Data records:

—————

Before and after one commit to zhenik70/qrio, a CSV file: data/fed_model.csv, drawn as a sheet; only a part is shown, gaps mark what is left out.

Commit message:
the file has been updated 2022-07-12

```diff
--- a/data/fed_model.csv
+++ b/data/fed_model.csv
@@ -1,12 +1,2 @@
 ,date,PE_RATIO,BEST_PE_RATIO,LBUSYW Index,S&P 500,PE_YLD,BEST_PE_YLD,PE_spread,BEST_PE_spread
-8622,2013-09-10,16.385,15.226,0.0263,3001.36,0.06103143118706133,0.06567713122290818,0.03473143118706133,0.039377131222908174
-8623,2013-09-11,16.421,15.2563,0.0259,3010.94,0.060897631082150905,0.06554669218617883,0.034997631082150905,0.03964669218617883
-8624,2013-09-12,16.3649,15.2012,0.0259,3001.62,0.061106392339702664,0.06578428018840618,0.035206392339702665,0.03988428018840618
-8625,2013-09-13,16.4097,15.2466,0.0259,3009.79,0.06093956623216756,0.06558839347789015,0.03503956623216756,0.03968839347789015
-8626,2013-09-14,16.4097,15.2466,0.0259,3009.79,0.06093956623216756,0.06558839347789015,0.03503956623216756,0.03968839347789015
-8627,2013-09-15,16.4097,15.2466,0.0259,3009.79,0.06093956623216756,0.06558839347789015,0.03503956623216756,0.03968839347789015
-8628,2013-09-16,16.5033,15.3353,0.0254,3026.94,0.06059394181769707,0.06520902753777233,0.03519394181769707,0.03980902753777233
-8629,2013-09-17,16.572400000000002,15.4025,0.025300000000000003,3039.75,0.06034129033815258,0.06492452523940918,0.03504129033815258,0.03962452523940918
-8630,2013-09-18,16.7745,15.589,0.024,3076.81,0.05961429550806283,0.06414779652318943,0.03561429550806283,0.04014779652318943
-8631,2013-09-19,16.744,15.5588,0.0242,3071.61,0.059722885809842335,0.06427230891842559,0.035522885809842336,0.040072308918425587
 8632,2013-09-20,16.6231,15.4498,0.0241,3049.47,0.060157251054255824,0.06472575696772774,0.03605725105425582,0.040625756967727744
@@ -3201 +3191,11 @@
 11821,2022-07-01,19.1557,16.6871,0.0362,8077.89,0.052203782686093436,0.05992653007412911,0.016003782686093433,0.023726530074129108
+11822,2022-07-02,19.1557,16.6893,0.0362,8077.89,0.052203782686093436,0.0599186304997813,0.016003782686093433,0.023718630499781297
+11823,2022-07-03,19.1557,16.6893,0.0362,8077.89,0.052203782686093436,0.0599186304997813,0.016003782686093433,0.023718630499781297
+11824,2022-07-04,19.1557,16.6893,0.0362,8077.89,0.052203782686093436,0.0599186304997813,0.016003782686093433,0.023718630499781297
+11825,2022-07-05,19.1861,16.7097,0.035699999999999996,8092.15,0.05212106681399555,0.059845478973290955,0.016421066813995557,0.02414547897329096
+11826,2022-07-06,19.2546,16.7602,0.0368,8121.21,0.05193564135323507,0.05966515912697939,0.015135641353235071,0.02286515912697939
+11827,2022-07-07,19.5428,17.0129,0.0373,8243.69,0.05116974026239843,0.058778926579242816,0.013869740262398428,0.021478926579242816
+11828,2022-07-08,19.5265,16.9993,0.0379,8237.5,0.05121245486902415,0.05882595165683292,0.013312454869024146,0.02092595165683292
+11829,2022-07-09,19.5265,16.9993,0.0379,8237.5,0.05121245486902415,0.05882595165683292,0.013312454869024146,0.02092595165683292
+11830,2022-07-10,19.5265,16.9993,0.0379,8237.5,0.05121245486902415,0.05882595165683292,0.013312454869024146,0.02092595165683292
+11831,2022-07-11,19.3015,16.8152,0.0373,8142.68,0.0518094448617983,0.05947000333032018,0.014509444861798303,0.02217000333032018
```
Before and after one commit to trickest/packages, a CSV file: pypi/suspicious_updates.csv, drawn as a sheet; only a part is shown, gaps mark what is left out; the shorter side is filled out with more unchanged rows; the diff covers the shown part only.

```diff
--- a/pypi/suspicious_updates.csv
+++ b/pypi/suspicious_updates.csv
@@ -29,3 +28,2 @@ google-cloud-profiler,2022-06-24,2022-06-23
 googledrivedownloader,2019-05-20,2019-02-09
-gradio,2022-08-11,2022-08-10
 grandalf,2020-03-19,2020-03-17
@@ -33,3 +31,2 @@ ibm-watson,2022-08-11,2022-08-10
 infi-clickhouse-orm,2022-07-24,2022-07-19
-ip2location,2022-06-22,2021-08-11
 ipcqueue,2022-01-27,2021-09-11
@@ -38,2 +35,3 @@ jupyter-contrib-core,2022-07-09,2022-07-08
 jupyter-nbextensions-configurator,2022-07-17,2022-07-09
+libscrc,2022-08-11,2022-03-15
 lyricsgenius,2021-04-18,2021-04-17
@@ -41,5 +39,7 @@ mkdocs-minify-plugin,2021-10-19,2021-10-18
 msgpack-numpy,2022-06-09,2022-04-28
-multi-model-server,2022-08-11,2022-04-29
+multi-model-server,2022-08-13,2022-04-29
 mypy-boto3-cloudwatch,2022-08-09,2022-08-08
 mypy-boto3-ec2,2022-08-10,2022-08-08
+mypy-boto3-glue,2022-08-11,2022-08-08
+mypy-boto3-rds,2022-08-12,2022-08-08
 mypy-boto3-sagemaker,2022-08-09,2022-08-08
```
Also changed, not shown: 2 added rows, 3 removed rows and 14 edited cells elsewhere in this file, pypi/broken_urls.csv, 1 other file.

—————

What the task requires: What you should produce is an exact restatement of all the material.

Exercise solution:
Before and after one commit to zhenik70/qrio, a CSV file: data/fed_model.csv, drawn as a sheet; only a part is shown, gaps mark what is left out.

Commit message:
the file has been updated 2022-07-12

```diff
--- a/data/fed_model.csv
+++ b/data/fed_model.csv
@@ -1,12 +1,2 @@
 ,date,PE_RATIO,BEST_PE_RATIO,LBUSYW Index,S&P 500,PE_YLD,BEST_PE_YLD,PE_spread,BEST_PE_spread
-8622,2013-09-10,16.385,15.226,0.0263,3001.36,0.06103143118706133,0.06567713122290818,0.03473143118706133,0.039377131222908174
-8623,2013-09-11,16.421,15.2563,0.0259,3010.94,0.060897631082150905,0.06554669218617883,0.034997631082150905,0.03964669218617883
-8624,2013-09-12,16.3649,15.2012,0.0259,3001.62,0.061106392339702664,0.06578428018840618,0.035206392339702665,0.03988428018840618
-8625,2013-09-13,16.4097,15.2466,0.0259,3009.79,0.06093956623216756,0.06558839347789015,0.03503956623216756,0.03968839347789015
-8626,2013-09-14,16.4097,15.2466,0.0259,3009.79,0.06093956623216756,0.06558839347789015,0.03503956623216756,0.03968839347789015
-8627,2013-09-15,16.4097,15.2466,0.0259,3009.79,0.06093956623216756,0.06558839347789015,0.03503956623216756,0.03968839347789015
-8628,2013-09-16,16.5033,15.3353,0.0254,3026.94,0.06059394181769707,0.06520902753777233,0.03519394181769707,0.03980902753777233
-8629,2013-09-17,16.572400000000002,15.4025,0.025300000000000003,3039.75,0.06034129033815258,0.06492452523940918,0.03504129033815258,0.03962452523940918
-8630,2013-09-18,16.7745,15.589,0.024,3076.81,0.05961429550806283,0.06414779652318943,0.03561429550806283,0.04014779652318943
-8631,2013-09-19,16.744,15.5588,0.0242,3071.61,0.059722885809842335,0.06427230891842559,0.035522885809842336,0.040072308918425587
 8632,2013-09-20,16.6231,15.4498,0.0241,3049.47,0.060157251054255824,0.06472575696772774,0.03605725105425582,0.040625756967727744
@@ -3201 +3191,11 @@
 11821,2022-07-01,19.1557,16.6871,0.0362,8077.89,0.052203782686093436,0.05992653007412911,0.016003782686093433,0.023726530074129108
+11822,2022-07-02,19.1557,16.6893,0.0362,8077.89,0.052203782686093436,0.0599186304997813,0.016003782686093433,0.023718630499781297
+11823,2022-07-03,19.1557,16.6893,0.0362,8077.89,0.052203782686093436,0.0599186304997813,0.016003782686093433,0.023718630499781297
+11824,2022-07-04,19.1557,16.6893,0.0362,8077.89,0.052203782686093436,0.0599186304997813,0.016003782686093433,0.023718630499781297
+11825,2022-07-05,19.1861,16.7097,0.035699999999999996,8092.15,0.05212106681399555,0.059845478973290955,0.016421066813995557,0.02414547897329096
+11826,2022-07-06,19.2546,16.7602,0.0368,8121.21,0.05193564135323507,0.05966515912697939,0.015135641353235071,0.02286515912697939
+11827,2022-07-07,19.5428,17.0129,0.0373,8243.69,0.05116974026239843,0.058778926579242816,0.013869740262398428,0.021478926579242816
+11828,2022-07-08,19.5265,16.9993,0.0379,8237.5,0.05121245486902415,0.05882595165683292,0.013312454869024146,0.02092595165683292
+11829,2022-07-09,19.5265,16.9993,0.0379,8237.5,0.05121245486902415,0.05882595165683292,0.013312454869024146,0.02092595165683292
+11830,2022-07-10,19.5265,16.9993,0.0379,8237.5,0.05121245486902415,0.05882595165683292,0.013312454869024146,0.02092595165683292
+11831,2022-07-11,19.3015,16.8152,0.0373,8142.68,0.0518094448617983,0.05947000333032018,0.014509444861798303,0.02217000333032018
```
Before and after one commit to trickest/packages, a CSV file: pypi/suspicious_updates.csv, drawn as a sheet; only a part is shown, gaps mark what is left out; the shorter side is filled out with more unchanged rows; the diff covers the shown part only.

```diff
--- a/pypi/suspicious_updates.csv
+++ b/pypi/suspicious_updates.csv
@@ -29,3 +28,2 @@ google-cloud-profiler,2022-06-24,2022-06-23
 googledrivedownloader,2019-05-20,2019-02-09
-gradio,2022-08-11,2022-08-10
 grandalf,2020-03-19,2020-03-17
@@ -33,3 +31,2 @@ ibm-watson,2022-08-11,2022-08-10
 infi-clickhouse-orm,2022-07-24,2022-07-19
-ip2location,2022-06-22,2021-08-11
 ipcqueue,2022-01-27,2021-09-11
@@ -38,2 +35,3 @@ jupyter-contrib-core,2022-07-09,2022-07-08
 jupyter-nbextensions-configurator,2022-07-17,2022-07-09
+libscrc,2022-08-11,2022-03-15
 lyricsgenius,2021-04-18,2021-04-17
@@ -41,5 +39,7 @@ mkdocs-minify-plugin,2021-10-19,2021-10-18
 msgpack-numpy,2022-06-09,2022-04-28
-multi-model-server,2022-08-11,2022-04-29
+multi-model-server,2022-08-13,2022-04-29
 mypy-boto3-cloudwatch,2022-08-09,2022-08-08
 mypy-boto3-ec2,2022-08-10,2022-08-08
+mypy-boto3-glue,2022-08-11,2022-08-08
+mypy-boto3-rds,2022-08-12,2022-08-08
 mypy-boto3-sagemaker,2022-08-09,2022-08-08
```
Also changed, not shown: 2 added rows, 3 removed rows and 14 edited cells elsewhere in this file, pypi/broken_urls.csv, 1 other file.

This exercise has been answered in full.